Co-Founder & Managing DirectorRead Bio
Belinda is the founder and managing director of secondnature. With a determination to drive a paradigm shift in the delivery of presentation skills training, she is a strong advocate of a more personal and sustainable presentation skills training methodology.
She believes in a training approach that harnesses people’s unique personality to build their own authentic presentation style and personal brand.

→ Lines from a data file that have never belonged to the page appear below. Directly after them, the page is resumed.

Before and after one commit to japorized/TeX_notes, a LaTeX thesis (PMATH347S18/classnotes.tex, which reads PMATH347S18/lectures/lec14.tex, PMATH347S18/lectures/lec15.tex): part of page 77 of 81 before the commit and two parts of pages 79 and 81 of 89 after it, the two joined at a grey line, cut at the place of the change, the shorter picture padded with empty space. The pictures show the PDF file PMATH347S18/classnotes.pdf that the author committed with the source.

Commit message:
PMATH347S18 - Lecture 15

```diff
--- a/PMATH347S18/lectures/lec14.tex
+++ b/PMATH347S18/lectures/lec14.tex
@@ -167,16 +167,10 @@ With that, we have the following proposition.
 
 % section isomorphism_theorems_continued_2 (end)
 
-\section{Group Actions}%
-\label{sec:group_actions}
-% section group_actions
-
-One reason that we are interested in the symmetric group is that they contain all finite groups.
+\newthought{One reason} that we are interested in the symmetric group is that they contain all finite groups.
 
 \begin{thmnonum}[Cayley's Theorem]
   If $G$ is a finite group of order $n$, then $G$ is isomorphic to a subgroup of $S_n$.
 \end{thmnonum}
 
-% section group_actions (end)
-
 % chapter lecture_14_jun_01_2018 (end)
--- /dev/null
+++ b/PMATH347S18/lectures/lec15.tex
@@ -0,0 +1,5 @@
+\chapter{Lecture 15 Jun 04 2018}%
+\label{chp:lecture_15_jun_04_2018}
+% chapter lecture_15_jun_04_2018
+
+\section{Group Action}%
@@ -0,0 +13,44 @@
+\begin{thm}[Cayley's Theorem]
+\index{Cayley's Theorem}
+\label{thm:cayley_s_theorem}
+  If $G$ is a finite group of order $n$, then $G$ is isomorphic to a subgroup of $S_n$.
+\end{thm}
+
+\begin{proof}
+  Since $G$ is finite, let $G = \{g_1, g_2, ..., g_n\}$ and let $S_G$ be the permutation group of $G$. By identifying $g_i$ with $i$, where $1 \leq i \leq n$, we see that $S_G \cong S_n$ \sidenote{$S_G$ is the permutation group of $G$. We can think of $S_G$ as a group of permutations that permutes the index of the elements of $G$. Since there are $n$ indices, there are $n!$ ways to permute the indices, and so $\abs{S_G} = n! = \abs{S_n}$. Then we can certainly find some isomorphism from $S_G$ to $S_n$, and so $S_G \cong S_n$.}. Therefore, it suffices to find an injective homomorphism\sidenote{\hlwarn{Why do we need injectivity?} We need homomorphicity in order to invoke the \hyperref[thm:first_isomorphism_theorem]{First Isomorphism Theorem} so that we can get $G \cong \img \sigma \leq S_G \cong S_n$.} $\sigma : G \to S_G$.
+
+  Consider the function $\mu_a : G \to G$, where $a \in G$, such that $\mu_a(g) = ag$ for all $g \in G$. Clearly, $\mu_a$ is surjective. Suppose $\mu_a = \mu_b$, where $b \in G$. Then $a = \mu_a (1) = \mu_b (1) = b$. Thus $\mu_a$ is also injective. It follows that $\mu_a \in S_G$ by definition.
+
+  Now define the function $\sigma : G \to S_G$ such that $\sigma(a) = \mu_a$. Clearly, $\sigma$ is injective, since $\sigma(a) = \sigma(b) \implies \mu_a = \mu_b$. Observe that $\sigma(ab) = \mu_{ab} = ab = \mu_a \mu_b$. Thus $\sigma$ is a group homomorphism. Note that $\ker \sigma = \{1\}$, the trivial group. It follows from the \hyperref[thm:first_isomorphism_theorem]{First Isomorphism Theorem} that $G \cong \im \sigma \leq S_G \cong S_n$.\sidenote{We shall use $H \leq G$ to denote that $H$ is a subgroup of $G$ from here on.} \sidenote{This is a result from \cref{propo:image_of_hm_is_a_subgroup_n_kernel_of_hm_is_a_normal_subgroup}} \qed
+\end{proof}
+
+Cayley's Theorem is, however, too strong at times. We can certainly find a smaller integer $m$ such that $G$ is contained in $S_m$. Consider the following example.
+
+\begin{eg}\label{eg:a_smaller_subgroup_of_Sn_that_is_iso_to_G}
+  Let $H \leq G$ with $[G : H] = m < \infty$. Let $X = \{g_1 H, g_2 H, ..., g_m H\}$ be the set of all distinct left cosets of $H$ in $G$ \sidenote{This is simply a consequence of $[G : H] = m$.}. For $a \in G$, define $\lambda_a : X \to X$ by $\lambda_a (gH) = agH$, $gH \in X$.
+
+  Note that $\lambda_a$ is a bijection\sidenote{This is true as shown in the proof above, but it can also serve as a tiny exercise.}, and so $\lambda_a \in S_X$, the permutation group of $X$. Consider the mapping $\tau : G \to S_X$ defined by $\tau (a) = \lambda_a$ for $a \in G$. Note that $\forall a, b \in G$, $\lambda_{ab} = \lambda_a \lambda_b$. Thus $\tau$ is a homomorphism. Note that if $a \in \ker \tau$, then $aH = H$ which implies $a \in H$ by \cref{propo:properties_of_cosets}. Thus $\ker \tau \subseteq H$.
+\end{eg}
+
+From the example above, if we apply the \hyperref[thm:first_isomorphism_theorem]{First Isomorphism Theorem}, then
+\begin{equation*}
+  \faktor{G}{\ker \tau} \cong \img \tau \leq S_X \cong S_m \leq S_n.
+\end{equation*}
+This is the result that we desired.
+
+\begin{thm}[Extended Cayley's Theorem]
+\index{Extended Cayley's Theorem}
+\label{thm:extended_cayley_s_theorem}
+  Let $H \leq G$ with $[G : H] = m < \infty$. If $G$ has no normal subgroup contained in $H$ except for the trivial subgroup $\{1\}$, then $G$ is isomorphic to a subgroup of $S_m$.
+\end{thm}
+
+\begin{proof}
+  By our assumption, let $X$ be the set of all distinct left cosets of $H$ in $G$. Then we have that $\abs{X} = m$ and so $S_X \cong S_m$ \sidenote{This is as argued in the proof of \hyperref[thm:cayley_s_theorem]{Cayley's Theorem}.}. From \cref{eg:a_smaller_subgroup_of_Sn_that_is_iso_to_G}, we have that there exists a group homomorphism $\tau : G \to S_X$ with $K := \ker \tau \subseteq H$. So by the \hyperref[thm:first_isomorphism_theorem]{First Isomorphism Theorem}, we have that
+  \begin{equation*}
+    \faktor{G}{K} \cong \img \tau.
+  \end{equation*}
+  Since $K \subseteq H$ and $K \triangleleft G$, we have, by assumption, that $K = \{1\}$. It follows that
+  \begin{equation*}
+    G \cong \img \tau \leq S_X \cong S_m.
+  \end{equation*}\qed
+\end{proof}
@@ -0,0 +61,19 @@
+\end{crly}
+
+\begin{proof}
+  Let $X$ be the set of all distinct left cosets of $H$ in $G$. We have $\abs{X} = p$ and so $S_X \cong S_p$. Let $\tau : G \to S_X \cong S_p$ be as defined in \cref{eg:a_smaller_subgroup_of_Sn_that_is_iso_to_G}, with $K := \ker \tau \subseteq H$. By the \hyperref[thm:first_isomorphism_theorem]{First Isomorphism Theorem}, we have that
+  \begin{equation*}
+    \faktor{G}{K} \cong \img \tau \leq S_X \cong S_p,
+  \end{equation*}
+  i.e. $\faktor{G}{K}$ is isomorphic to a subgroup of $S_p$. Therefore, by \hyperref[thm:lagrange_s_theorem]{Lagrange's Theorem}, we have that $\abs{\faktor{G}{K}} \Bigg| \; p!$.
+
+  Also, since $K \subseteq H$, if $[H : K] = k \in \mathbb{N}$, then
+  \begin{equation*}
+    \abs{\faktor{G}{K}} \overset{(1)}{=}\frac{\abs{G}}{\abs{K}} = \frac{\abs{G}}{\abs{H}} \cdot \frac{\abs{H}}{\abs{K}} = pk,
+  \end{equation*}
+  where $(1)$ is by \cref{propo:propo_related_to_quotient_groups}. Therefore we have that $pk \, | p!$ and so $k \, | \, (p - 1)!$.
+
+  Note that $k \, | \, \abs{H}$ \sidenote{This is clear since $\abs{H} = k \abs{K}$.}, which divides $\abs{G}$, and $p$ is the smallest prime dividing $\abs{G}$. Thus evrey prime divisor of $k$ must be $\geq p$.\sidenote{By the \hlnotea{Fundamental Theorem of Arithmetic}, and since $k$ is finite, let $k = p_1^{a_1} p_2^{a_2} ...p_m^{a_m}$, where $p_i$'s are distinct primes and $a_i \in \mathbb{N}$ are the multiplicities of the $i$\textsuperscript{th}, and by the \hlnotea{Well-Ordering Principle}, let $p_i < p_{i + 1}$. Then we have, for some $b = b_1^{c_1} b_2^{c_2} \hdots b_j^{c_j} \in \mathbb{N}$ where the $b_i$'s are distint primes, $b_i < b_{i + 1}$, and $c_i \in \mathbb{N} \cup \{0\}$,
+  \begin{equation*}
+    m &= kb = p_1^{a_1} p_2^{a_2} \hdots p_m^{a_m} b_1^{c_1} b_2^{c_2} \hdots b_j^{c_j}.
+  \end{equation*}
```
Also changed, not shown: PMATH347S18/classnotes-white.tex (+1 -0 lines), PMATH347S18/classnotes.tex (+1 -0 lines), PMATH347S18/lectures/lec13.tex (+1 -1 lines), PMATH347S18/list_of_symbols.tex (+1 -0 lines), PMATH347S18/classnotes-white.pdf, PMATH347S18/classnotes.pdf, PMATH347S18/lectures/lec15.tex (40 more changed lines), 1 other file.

Belinda is currently helping to transform the presentation skills of people in organisations such as BBC Worldwide, DHL, ESRI, Heineken, MARS Inc., Moody’s, Pfizer, Roche, Triumph and Walmart – to name just a few.